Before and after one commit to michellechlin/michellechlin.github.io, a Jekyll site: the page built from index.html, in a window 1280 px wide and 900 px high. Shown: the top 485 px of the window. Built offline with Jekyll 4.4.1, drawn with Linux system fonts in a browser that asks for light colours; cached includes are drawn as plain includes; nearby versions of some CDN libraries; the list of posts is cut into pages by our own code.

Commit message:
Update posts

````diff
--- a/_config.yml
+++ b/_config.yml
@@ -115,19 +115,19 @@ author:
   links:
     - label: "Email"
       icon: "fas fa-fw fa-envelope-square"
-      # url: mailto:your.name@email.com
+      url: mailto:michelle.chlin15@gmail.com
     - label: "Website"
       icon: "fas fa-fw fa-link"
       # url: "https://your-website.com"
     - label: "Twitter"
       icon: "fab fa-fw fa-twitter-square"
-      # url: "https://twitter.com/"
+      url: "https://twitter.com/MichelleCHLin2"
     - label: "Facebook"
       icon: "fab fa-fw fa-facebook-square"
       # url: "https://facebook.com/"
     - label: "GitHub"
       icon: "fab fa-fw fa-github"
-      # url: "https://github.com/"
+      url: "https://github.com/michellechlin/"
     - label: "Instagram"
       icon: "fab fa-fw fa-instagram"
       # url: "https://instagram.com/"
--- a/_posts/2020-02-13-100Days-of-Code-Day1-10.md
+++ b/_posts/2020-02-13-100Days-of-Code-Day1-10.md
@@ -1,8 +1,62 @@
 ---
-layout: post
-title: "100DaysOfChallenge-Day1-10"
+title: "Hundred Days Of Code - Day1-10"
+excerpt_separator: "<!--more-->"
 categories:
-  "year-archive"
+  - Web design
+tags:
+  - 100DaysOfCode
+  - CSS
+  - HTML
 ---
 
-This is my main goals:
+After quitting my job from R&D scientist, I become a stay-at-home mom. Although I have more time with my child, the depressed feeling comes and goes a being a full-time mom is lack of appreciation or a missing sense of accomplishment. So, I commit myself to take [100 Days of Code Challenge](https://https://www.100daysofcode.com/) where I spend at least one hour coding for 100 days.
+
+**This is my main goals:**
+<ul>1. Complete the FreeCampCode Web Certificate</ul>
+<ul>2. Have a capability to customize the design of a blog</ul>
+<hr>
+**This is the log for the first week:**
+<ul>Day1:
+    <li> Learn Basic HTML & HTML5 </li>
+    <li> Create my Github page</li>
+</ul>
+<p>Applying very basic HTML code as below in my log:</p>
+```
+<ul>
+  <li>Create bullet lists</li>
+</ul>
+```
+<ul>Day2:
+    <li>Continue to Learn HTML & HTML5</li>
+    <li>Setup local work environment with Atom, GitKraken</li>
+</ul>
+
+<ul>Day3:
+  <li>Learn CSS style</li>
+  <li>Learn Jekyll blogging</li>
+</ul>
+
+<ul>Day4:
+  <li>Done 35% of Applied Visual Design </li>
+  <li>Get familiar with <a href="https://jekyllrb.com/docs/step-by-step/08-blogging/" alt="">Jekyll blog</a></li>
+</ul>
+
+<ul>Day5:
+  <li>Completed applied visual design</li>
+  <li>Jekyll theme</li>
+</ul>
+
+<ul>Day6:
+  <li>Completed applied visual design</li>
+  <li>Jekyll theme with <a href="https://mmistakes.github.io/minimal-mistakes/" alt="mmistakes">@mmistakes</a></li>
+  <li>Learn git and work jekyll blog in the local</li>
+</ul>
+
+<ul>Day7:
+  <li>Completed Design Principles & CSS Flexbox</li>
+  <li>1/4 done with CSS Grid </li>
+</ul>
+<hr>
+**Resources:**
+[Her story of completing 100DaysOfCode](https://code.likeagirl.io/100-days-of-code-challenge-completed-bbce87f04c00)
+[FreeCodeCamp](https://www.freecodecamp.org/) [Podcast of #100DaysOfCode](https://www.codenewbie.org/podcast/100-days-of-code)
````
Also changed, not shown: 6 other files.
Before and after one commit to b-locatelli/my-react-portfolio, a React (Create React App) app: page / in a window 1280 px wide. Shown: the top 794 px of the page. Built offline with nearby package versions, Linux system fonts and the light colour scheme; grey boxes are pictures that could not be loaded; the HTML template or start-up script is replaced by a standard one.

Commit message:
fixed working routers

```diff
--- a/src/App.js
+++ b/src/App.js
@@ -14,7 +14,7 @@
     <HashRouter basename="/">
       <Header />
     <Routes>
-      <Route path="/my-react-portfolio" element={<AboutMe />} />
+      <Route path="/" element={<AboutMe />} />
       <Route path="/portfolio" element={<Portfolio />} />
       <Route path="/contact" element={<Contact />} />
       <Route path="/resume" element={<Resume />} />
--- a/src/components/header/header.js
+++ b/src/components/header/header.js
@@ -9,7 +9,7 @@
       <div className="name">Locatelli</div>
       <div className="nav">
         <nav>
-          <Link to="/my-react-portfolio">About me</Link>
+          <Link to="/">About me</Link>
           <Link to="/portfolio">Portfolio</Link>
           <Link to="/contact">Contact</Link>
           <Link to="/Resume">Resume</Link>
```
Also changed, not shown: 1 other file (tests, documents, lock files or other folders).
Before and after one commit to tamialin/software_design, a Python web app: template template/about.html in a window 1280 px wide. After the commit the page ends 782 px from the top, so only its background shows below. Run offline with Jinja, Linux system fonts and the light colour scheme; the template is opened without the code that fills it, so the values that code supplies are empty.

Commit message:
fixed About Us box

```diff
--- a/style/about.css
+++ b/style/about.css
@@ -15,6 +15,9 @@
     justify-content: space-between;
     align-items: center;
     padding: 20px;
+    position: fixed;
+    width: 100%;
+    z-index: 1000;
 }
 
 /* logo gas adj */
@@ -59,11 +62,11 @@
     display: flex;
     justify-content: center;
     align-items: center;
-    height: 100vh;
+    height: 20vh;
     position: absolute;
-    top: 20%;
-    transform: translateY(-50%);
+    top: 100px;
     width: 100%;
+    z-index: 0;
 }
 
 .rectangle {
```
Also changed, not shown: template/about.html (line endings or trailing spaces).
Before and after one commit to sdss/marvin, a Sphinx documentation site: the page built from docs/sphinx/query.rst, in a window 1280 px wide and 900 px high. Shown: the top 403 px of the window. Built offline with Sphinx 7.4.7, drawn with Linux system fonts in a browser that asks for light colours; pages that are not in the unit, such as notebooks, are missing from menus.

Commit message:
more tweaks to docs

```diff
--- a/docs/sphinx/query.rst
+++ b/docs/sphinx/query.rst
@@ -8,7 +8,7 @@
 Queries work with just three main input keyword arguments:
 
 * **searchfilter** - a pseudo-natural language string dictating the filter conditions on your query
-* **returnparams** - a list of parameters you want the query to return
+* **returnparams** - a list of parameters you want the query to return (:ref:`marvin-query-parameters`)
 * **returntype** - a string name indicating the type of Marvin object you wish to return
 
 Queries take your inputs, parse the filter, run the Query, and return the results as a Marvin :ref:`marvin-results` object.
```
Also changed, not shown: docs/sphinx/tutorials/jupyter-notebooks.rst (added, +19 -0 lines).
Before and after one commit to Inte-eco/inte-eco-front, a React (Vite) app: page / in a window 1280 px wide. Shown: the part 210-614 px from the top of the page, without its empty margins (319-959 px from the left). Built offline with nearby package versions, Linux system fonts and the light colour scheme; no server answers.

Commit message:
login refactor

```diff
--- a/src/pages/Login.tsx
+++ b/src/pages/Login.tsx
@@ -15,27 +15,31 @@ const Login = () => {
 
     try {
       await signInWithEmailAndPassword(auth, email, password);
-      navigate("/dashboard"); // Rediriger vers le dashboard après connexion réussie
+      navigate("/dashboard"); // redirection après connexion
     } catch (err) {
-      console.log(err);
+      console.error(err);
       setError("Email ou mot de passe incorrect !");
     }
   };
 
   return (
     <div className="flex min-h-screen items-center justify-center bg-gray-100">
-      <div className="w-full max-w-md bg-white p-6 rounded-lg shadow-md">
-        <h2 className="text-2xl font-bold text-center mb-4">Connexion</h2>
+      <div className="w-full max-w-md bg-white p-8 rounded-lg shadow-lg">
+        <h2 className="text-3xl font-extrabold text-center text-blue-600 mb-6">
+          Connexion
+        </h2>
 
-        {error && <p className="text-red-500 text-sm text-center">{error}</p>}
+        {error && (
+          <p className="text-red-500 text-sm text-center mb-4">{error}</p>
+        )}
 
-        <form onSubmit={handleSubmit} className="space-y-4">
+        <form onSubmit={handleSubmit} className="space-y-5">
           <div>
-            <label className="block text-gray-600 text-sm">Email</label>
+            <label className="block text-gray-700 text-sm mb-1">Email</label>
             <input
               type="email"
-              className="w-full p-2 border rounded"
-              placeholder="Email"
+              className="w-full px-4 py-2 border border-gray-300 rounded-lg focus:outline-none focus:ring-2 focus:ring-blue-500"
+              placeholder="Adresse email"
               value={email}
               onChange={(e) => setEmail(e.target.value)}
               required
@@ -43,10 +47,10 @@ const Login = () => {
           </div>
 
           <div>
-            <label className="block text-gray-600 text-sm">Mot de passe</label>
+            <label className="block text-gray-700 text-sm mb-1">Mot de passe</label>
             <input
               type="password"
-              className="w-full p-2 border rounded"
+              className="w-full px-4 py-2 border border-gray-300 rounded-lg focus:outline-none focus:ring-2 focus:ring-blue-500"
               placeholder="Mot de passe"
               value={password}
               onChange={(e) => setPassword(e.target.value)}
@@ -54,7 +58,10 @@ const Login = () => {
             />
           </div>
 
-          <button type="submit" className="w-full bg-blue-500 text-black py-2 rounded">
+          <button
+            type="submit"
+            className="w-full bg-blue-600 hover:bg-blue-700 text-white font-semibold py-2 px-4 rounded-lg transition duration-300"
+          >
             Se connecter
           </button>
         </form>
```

* **TASK DESCRIPTION**
Report each line of the data that includes the string "text".

* **ANSWER TO THIS TASK**
-        <h2 className="text-2xl font-bold text-center mb-4">Connexion</h2>
+        <h2 className="text-3xl font-extrabold text-center text-blue-600 mb-6">
-        {error && <p className="text-red-500 text-sm text-center">{error}</p>}
+          <p className="text-red-500 text-sm text-center mb-4">{error}</p>
-            <label className="block text-gray-600 text-sm">Email</label>
+            <label className="block text-gray-700 text-sm mb-1">Email</label>
-            <label className="block text-gray-600 text-sm">Mot de passe</label>
+            <label className="block text-gray-700 text-sm mb-1">Mot de passe</label>
-          <button type="submit" className="w-full bg-blue-500 text-black py-2 rounded">
+            className="w-full bg-blue-600 hover:bg-blue-700 text-white font-semibold py-2 px-4 rounded-lg transition duration-300"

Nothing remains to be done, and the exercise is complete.